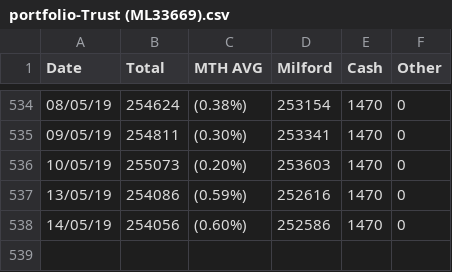
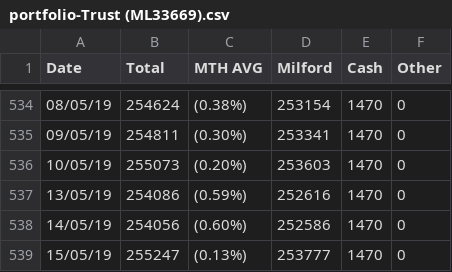
Before and after one commit to sam-matthews/funds, a CSV file: Data/portfolio-Trust (ML33669).csv, drawn as a sheet; only a part is shown, gaps mark what is left out; the diff names each change by its address in the sheet, - before the commit and + after, or states it on an @@ line.

```diff
--- a/Data/portfolio-Trust (ML33669).csv
+++ b/Data/portfolio-Trust (ML33669).csv
+row 539: 15/05/19 | 255247 | (0.13%) | 253777 | 1470 | 0
```
Also changed, not shown: Data/analysis-Super Fund Unit Calculation.csv, Data/portfolio-Joint Portfolio.csv, 8 other files.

* [ABOUT THIS EXERCISE] Repeat every record precisely. Any picture among them stays out of the copy.

* [YOUR SOLUTION]
Before and after one commit to sam-matthews/funds, a CSV file: Data/portfolio-Trust (ML33669).csv, drawn as a sheet; only a part is shown, gaps mark what is left out; the diff names each change by its address in the sheet, - before the commit and + after, or states it on an @@ line.

```diff
--- a/Data/portfolio-Trust (ML33669).csv
+++ b/Data/portfolio-Trust (ML33669).csv
+row 539: 15/05/19 | 255247 | (0.13%) | 253777 | 1470 | 0
```
Also changed, not shown: Data/analysis-Super Fund Unit Calculation.csv, Data/portfolio-Joint Portfolio.csv, 8 other files.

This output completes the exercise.